“Last year, quite often I’d see a quarterback drop back to throw and I’d kind of hold my breath,” he said. “Now, I don’t do that. I’m breathing. I think we have talent.”

But it’s not just talent, it’s depth. This year, the cornerback and free safety positions are at least three-deep, as a result of summer workout sessions held in Ithaca, as well as time spent in the defensive system.

Starting for Cornell at the cornerback position will be juniors Kyle Thomas and Sean Nassoiy. Last season, Thomas earned 61 combined tackles and 32 solo efforts, while also recording a fumble recovery and an interception. Nassoiy is a converted wide receiver, and while he has yet to log minutes for the defense in game-time situations, he has impressed the coaching staff.

“Nassoiy will come up and lay you down like he weighs 280 pounds,” said Pendergast. “He’s got good cover skills and he’s intelligent.”

Pendergast was also impressed by Nassoiy’s desire to improve.

“Sean had a point to prove going into spring ball,” he said. “His point was that he should be playing, and he came in and said, ‘What do I need to do?'”

According to Pendergast, Nassoiy’s speed and understanding of pass routes are what make him an effective starter.

Once he is healthy, junior David Blanks will look to work his way into the starting rotation.
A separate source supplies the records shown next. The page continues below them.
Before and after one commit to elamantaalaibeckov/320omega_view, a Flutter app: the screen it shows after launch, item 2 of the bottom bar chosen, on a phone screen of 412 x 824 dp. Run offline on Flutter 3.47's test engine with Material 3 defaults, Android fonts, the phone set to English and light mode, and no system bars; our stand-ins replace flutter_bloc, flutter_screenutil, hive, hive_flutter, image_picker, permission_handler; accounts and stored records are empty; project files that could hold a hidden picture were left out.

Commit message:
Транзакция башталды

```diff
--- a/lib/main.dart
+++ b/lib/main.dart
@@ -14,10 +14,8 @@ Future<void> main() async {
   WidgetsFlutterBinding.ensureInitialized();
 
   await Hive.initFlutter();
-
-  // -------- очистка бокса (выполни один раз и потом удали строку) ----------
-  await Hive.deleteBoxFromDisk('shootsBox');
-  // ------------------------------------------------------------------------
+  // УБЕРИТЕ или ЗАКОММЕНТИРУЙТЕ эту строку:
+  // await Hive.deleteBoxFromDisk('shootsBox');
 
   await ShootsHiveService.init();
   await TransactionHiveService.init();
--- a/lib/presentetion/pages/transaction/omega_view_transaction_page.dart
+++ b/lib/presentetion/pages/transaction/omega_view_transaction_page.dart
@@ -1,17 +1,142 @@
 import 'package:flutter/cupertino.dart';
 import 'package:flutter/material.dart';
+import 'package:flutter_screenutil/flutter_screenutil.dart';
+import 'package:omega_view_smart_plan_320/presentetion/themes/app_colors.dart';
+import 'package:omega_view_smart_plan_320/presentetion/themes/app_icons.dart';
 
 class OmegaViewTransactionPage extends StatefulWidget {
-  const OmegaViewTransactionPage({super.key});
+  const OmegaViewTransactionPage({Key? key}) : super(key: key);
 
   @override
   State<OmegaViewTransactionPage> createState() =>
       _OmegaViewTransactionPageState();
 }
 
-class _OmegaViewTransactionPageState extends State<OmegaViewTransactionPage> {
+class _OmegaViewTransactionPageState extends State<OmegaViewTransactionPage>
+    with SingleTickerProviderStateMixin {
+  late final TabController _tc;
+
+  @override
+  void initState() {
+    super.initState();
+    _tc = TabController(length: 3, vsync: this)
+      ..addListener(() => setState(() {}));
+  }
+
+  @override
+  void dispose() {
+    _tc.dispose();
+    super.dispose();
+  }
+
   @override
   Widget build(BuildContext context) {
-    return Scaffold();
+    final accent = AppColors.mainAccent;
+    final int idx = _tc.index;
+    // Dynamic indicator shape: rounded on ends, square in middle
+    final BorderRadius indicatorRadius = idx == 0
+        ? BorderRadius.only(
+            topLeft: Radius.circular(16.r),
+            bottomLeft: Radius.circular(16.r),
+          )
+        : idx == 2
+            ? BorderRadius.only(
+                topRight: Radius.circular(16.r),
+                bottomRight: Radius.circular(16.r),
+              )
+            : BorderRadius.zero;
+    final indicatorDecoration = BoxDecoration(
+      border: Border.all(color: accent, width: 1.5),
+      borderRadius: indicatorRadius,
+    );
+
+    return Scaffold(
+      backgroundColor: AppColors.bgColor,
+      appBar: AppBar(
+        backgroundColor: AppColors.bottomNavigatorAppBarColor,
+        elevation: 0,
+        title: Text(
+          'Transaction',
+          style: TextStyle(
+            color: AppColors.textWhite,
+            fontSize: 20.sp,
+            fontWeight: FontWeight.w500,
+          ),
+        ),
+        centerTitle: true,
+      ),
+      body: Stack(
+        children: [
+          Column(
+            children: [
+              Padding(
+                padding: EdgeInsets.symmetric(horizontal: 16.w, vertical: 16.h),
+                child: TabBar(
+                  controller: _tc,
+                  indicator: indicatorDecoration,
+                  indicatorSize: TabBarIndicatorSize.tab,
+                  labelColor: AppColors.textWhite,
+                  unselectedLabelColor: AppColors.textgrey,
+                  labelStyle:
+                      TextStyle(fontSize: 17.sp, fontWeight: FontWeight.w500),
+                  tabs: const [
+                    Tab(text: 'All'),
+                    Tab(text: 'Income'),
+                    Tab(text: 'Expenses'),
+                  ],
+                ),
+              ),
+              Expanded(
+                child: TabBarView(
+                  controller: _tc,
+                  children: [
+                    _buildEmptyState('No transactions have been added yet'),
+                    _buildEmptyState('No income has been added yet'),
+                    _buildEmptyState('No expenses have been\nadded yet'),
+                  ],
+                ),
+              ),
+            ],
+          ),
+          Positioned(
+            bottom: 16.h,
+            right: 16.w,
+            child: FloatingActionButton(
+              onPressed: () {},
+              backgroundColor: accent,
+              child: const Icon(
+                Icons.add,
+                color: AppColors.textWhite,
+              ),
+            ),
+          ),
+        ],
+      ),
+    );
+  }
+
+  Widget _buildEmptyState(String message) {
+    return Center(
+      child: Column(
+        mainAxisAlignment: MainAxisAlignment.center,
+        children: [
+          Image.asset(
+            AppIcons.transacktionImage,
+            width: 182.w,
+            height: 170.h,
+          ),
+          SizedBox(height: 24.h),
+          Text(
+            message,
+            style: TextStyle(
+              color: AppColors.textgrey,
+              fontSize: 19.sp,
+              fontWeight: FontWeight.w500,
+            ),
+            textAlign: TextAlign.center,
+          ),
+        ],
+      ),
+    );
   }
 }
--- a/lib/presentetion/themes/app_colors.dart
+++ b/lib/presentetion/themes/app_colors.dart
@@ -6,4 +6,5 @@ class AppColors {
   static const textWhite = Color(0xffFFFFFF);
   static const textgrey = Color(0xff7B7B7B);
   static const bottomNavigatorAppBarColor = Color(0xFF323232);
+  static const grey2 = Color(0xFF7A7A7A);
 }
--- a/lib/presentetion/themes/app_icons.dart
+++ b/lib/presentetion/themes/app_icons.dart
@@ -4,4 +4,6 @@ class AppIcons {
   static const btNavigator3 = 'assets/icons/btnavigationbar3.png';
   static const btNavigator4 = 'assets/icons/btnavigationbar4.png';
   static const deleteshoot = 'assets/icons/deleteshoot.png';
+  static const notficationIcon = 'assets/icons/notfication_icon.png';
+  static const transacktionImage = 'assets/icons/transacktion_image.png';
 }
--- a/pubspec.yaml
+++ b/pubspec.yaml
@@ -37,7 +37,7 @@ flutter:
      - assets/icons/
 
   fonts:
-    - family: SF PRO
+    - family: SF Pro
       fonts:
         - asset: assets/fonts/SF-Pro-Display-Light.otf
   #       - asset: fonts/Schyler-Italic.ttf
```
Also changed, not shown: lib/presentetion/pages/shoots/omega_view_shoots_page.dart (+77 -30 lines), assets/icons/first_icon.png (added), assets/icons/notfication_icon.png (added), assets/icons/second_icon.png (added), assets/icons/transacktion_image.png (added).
Blanks served as a backup last season, making 22 tackles and a pair of sacks. In his limited time, he also broke up a pass and forced a fumble. As a freshman, he also played on special teams.

“I know David will work his way back up,” said Pendergast. “How high up? The sky’s the limit for David.”

Filling out the defensive back unit is senior free safety Neil Morrissey. Morrissey will replace Jamie Moriarty ’02, as he looks to build on a successful 2002 season. Despite playing with a leg injury, he still managed to record 14 tackles and one interception. The coaching staff is also depending on Morrissey to settle the defensive back unit down when it becomes rattled.

“Neil Morrissey is a much more intelligent player, right now, than we had a year ago,” said Pendergast. “He is the crossing guard out there, the traffic cop. He’s got some youth out there and he needs to help those guys at times.”

Behind Morrissey are sophomore Kevin Rex and junior Nick Tarsi. Both will battle for playing time, both as defensive backs and as members of the special teams unit.

The depth at the cornerback position extends further. Sophomores Jordan Calaguire and Matt Altomare, and freshman Kenny Martin will all look for time at the cornerback position. While all three have been noted to combine cover skills with physical play, it is Martin that stands out.

“[Martin] is the up-and-coming corner, maybe in the league,” said Pendergast. “He’s got what we want. He’s got size, speed, intelligence … he’s just got to put it into play.”

While Pendergast has noted what he expects of his defensive backs, they have also noted what they expect of the season.

“A lot of the guys that are starting now have been starting for at least two, sometimes three years, so a lot of guys have a better understanding of the defense and what’s going on,” said Blanks. “I think we’re going to be a lot better defense this year just because of that. I think that the team this year has shown a lot of improvement from the past two years, and that we can make a legitimate run at the Ivy championship.”

Archived article by Matt Janiga